The statue will be positioned on the balcony where Nelson Mandela once stood when he gave his first address as a free man on 11 February 1990. The sculpture is the combined creative work of artists Xhanti Mpakama and Barry Jackson.
Mpakama is a young artist born and raised in the Eastern Cape, while Jackson is an experience bronze sculpture who has crafted artworks of several historical figures for the National Heritage Project. Both artists worked on the Mandela bust which currently takes a place of pride in front of the National Assembly at the South African Parliament in Pretoria.
This sculpture forms part of an initiative by the Western Cape Government and the City of Cape Town to share former President Mandela’s story with the world.
As part of Project Khulisa, the economic development strategy for the region, a Madiba legacy route was envisaged.
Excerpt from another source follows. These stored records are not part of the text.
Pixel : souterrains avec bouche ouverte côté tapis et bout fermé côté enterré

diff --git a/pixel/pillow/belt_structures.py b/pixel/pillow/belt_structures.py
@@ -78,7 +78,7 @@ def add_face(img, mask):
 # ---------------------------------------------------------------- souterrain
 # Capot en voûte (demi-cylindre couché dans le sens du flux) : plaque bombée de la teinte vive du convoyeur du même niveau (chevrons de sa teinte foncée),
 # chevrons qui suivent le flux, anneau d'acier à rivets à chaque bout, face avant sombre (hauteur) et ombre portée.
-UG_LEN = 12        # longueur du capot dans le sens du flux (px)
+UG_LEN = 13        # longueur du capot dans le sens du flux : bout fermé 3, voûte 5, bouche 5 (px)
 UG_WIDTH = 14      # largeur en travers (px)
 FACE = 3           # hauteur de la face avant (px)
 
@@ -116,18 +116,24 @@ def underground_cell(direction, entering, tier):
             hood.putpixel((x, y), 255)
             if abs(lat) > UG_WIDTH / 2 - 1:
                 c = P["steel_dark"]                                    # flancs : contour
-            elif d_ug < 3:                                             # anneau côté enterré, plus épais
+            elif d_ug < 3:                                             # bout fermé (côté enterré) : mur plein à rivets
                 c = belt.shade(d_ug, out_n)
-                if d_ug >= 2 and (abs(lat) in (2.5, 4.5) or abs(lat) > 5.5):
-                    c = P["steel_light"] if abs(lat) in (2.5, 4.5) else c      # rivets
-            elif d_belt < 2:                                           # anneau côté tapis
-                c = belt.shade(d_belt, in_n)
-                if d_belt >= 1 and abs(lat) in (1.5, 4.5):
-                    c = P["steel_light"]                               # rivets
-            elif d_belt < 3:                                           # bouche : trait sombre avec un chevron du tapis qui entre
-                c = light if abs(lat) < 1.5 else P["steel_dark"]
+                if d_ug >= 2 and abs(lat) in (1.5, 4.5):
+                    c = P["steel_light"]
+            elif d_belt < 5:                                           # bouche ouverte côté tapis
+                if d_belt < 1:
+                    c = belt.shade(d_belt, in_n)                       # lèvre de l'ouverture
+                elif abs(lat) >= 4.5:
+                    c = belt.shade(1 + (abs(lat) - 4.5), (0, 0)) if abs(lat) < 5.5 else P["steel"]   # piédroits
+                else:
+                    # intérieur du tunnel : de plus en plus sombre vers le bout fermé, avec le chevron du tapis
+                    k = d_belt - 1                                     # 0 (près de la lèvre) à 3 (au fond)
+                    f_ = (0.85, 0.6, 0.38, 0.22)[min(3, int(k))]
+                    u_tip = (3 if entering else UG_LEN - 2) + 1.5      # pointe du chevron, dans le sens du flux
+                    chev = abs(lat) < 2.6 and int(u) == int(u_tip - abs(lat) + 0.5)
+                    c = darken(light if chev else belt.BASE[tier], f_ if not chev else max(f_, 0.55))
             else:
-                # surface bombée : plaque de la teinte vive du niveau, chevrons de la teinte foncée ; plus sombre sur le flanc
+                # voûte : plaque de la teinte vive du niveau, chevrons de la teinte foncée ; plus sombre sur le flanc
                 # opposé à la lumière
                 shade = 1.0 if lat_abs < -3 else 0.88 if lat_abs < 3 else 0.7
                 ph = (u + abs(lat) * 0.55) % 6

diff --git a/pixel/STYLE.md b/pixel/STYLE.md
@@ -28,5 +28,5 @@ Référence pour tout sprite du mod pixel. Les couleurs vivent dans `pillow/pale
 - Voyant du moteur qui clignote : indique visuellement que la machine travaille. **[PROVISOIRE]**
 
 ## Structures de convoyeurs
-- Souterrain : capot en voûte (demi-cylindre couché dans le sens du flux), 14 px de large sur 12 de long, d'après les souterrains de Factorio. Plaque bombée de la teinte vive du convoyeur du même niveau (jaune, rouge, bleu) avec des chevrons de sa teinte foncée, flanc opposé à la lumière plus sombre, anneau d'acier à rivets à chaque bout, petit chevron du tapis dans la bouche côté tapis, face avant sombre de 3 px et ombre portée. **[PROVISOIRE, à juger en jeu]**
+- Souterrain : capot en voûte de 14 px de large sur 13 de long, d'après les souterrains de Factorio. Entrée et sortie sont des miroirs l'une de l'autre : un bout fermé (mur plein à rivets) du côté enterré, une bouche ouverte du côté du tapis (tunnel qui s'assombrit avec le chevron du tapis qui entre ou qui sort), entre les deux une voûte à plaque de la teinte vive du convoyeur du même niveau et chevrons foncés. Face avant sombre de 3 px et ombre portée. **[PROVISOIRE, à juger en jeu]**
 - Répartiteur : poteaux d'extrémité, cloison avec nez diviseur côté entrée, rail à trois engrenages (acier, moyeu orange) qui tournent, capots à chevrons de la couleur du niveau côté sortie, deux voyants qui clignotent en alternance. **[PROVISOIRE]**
The route will allow visitors to follow in Nelson Mandela’s footsteps and visit key sites in the province such as Robben Island where he was imprisoned for most of his sentence, to Drakenstein prison and eventually to Parliament, where he was sworn in as our country’s first democratically-elected President in 1994.
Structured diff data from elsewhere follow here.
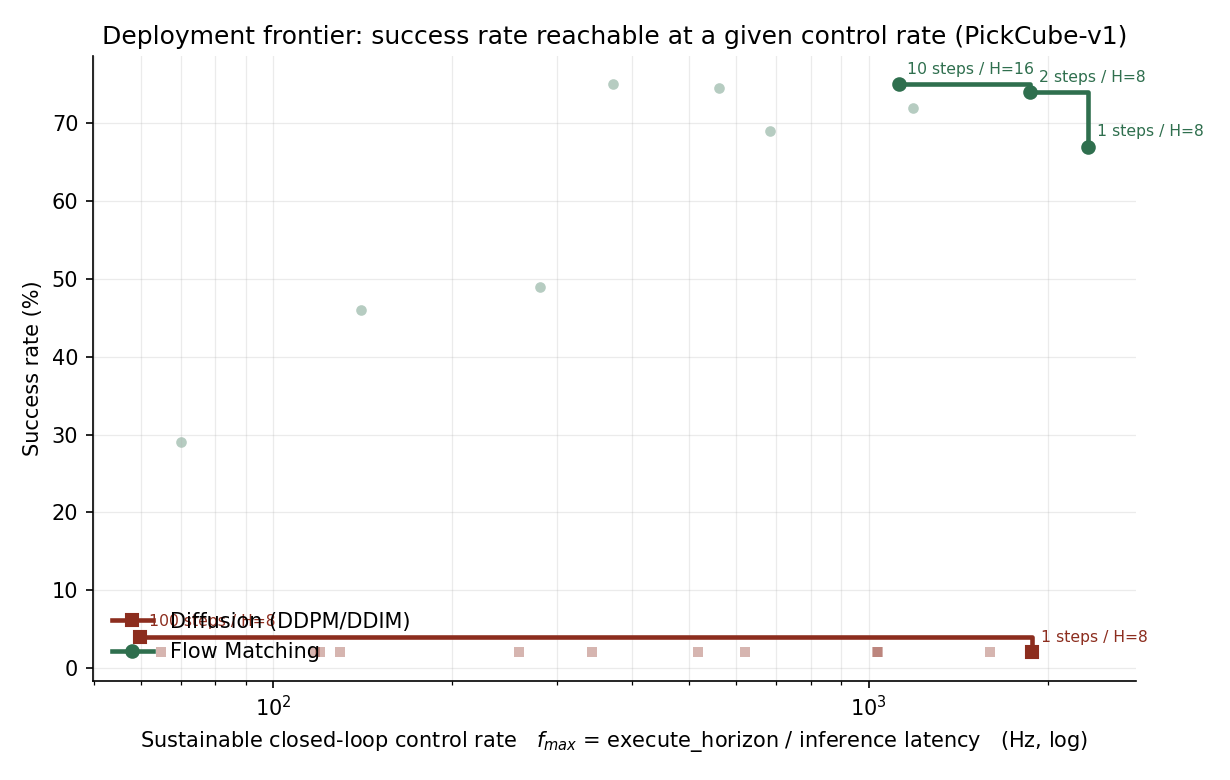
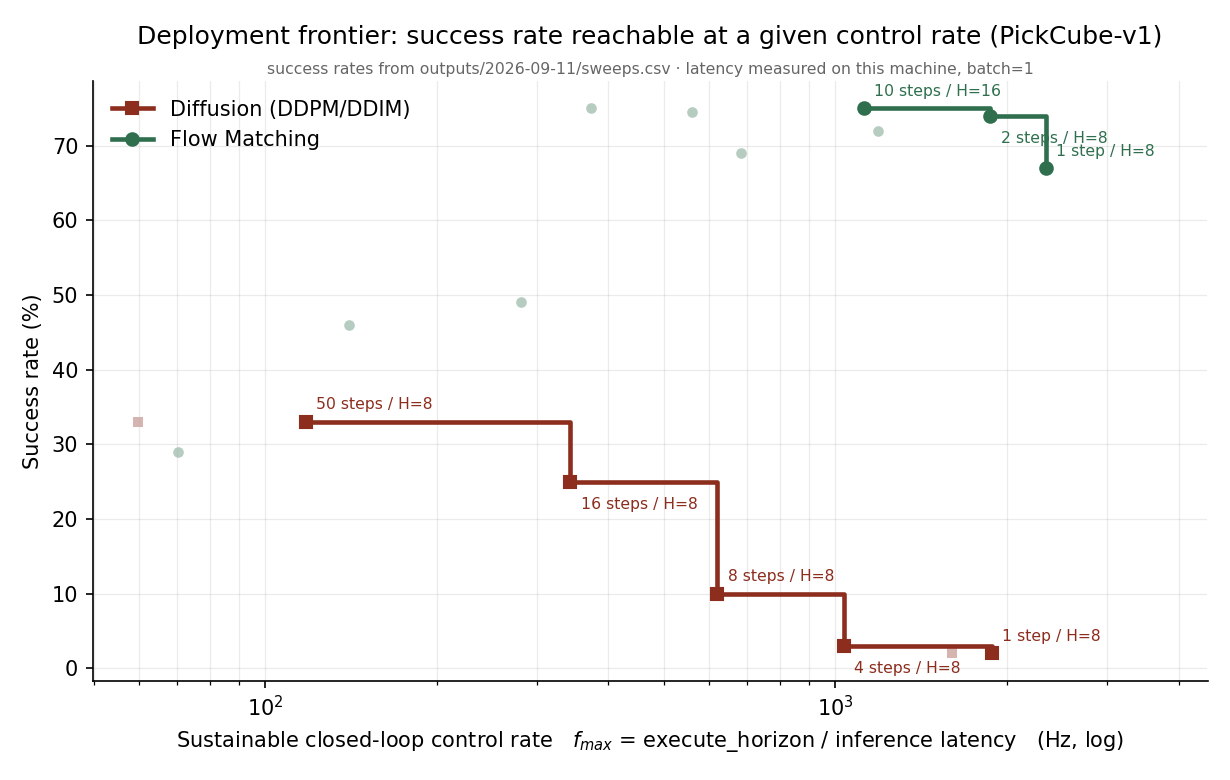
Redraw the deployment frontier from data that postdates the sampling fix
Every DDPM point in the figure was 2%, the value the diffusion arm was pinned
at before the cosine-schedule fix; the surrounding text already quoted the
corrected 33%. Latency depends only on (method, sampling steps), not on the
weights, so --replot-from swaps in the corrected success rates and reuses the
measured latencies instead of occupying the GPU again. The legend also sat on
top of the diffusion curve it was labelling.

diff --git a/scripts/pareto.py b/scripts/pareto.py
@@ -104,29 +104,48 @@ def envelope(points):
 
 def main():
     ap = argparse.ArgumentParser()
-    ap.add_argument("--csv", type=Path, required=True)
-    ap.add_argument("--ckpt", nargs="+", required=True,
+    ap.add_argument("--csv", type=Path)
+    ap.add_argument("--ckpt", nargs="+", default=[],
                     help="model=path 形式，例如 fm=outputs/fmgoal.../ckpt_20000.pt")
     ap.add_argument("--task", default="PickCube-v1")
     ap.add_argument("--fig", type=Path, default=Path("docs/figures/pareto_control_rate.png"))
-    ap.add_argument("--out-csv", type=Path, default=Path("outputs/pareto_points.csv"))
+    ap.add_argument("--out-csv", type=Path)
+    # 只重绘：成功率换一份，延迟沿用已经测好的。
+    # 存在的理由是 2026-09-11 的扩散采样修复（cosine 调度让 ᾱ 末项到 2.4e-7，
+    # DDIM 恰好从那一项起步）。修之前这张图上 DDPM 整条线锁死在 2%，
+    # 修完之后是 2→33%，图却没跟着重画。而延迟只由 (方法, 采样步数) 决定，
+    # 与权重无关，所以没有任何必要为了换一组成功率再占一次 GPU。
+    ap.add_argument("--replot-from", type=Path,
+                    help="从这个 CSV 读成功率，延迟沿用 --latency-csv，不测延迟")
+    ap.add_argument("--latency-csv", type=Path,
+                    default=Path("outputs/pareto_points.csv"),
+                    help="已测好的延迟表，配合 --replot-from 使用")
     args = ap.parse_args()
 
-    ckpts = dict(kv.split("=", 1) for kv in args.ckpt)
-    success = read_success(args.csv, args.task)
-    assert success, f"{args.csv} 里没有 {args.task} 的在线权重结果"
+    src = args.replot_from or args.csv
+    assert src, "--csv 与 --replot-from 至少要给一个"
+    success = read_success(src, args.task)
+    assert success, f"{src} 里没有 {args.task} 的在线权重结果"
 
-    # 每个 (model, n_steps) 只需测一次延迟，与 execute_horizon 无关
-    need = sorted({(m, s) for (m, s, _) in success if m in ckpts})
     latency: dict[tuple[str, int], float] = {}
-    for model in sorted({m for m, _ in need}):
-        policy, _, _ = load_policy(Path(ckpts[model]), use_ema=False)
-        for m, s in need:
-            if m == model:
-                latency[(m, s)] = measure_latency(policy, s)
-                print(f"  延迟 {m:<5} {s:>3} 步 : {latency[(m, s)]:6.2f} ms", flush=True)
-        del policy
-        torch.cuda.empty_cache()
+    if args.replot_from:
+        with open(args.latency_csv, newline="") as fh:
+            for r in csv.DictReader(fh):
+                latency[(r["model"], int(r["n_steps"]))] = float(r["latency_ms"])
+        print(f"沿用 {args.latency_csv} 里已测好的延迟（{len(latency)} 个组合），不重测")
+    else:
+        ckpts = dict(kv.split("=", 1) for kv in args.ckpt)
+        assert ckpts, "要实测延迟就得给 --ckpt"
+        # 每个 (model, n_steps) 只需测一次延迟，与 execute_horizon 无关
+        need = sorted({(m, s) for (m, s, _) in success if m in ckpts})
+        for model in sorted({m for m, _ in need}):
+            policy, _, _ = load_policy(Path(ckpts[model]), use_ema=False)
+            for m, s in need:
+                if m == model:
+                    latency[(m, s)] = measure_latency(policy, s)
+                    print(f"  延迟 {m:<5} {s:>3} 步 : {latency[(m, s)]:6.2f} ms", flush=True)
+            del policy
+            torch.cuda.empty_cache()
 
     rows, by_model = [], defaultdict(list)
     for (model, steps, H), sr in sorted(success.items()):
@@ -138,10 +157,13 @@ def main():
                          max_control_hz=round(f_max, 1), success_rate=sr))
         by_model[model].append((f_max, sr, (steps, H)))
 
-    args.out_csv.parent.mkdir(parents=True, exist_ok=True)
-    with open(args.out_csv, "w", newline="") as fh:
-        w = csv.DictWriter(fh, fieldnames=list(rows[0]))
-        w.writeheader(); w.writerows(rows)
+    out_csv = args.out_csv or (None if args.replot_from
+                               else Path("outputs/pareto_points.csv"))
+    if out_csv:
+        out_csv.parent.mkdir(parents=True, exist_ok=True)
+        with open(out_csv, "w", newline="") as fh:
+            w = csv.DictWriter(fh, fieldnames=list(rows[0]))
+            w.writeheader(); w.writerows(rows)
 
     print(f"\n{'模型':<6}{'采样步':>7}{'执行长度':>9}{'延迟ms':>9}{'可达Hz':>9}{'成功率':>9}")
     print("-" * 50)
@@ -150,11 +172,11 @@ def main():
               f"{r['latency_ms']:>9.2f}{r['max_control_hz']:>9.0f}"
               f"{100*r['success_rate']:>8.0f}%")
 
-    plot(by_model, args.fig, args.task)
-    print(f"\n已写出 {args.out_csv} 与 {args.fig}")
+    plot(by_model, args.fig, args.task, src)
+    print(f"\n已写出 {args.fig}" + (f" 与 {out_csv}" if out_csv else ""))
 
 
-def plot(by_model, path: Path, task: str):
+def plot(by_model, path: Path, task: str, src: Path | None = None):
     import matplotlib
     matplotlib.use("Agg")
     import matplotlib.pyplot as plt
@@ -169,19 +191,30 @@ def plot(by_model, path: Path, task: str):
         ax.plot([p[0] for p in env], [100 * p[1] for p in env], drawstyle="steps-post",
                 color=st["color"], lw=2.2, marker=st["marker"], ms=6, label=st["label"])
         # 只标包络上的点，标全部会糊成一片。BC 是一次前向，没有采样步数可言。
-        for fx, sy, (steps, H) in env:
-            tag = f"H={H}" if model == "bc" else f"{steps} steps / H={H}"
+        # 相邻两点的频率常常差不到一倍，标签同侧排必然叠在一起，所以交替上下。
+        for k, (fx, sy, (steps, H)) in enumerate(env):
+            tag = (f"H={H}" if model == "bc"
+                   else f"{steps} step{'s' if steps > 1 else ''} / H={H}")
             ax.annotate(tag, (fx, 100 * sy), textcoords="offset points",
-                        xytext=(4, 5), fontsize=7.5, color=st["color"])
+                        xytext=(5, 6 if k % 2 == 0 else -13),
+                        fontsize=7.5, color=st["color"])
 
     ax.set_xscale("log")
+    # 右端标签是向右伸的，留出余量，否则最快的那个配置的注释会被裁掉
+    ax.set_xlim(right=ax.get_xlim()[1] * 1.6)
     ax.set_xlabel("Sustainable closed-loop control rate   "
                   r"$f_{max}$ = execute_horizon / inference latency   (Hz, log)")
     ax.set_ylabel("Success rate (%)")
     ax.set_title(f"Deployment frontier: success rate reachable at a given "
-                 f"control rate ({task})")
+                 f"control rate ({task})", pad=18)
+    if src:
+        ax.text(0.5, 1.012, f"success rates from {src} · latency measured "
+                f"on this machine, batch=1", transform=ax.transAxes,
+                ha="center", fontsize=7.5, color="#666")
     ax.grid(alpha=0.25, which="both", lw=0.6)
-    ax.legend(frameon=False, loc="lower left")
+    # 图例放左上：两条包络一条在右上、一条在左下，左上是唯一不压数据的角。
+    # 原来的 "lower left" 正好盖住扩散那条线和它最左端的标签。
+    ax.legend(frameon=False, loc="upper left")
     ax.spines[["top", "right"]].set_visible(False)
     fig.tight_layout()
     path.parent.mkdir(parents=True, exist_ok=True)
“Mandela had a very close connection with Cape Town as it was here that he was imprisoned and here that he was finally set free and delivered his first speech as a free man from the City Hall balcony. It is therefore fitting that we honour him in this way in the Mother City as we commemorate 100 years since the birth of a world icon who sacrificed so much for our freedom and democracy,” said Patricia de Lille, Executive Mayor of the City of Cape Town.
“As we mark this momentous occasion this year, we must all do more to emulate his example and serve those who need our help most. In doing so, we can make greater strides in building a caring and inclusive city and ensuring that the work of Mandela in fighting for our rights and freedoms is felt by all.”
The public is encouraged to gather on the Grand Parade in front of the City Hall to watch the unveiling which will happen at 3pm.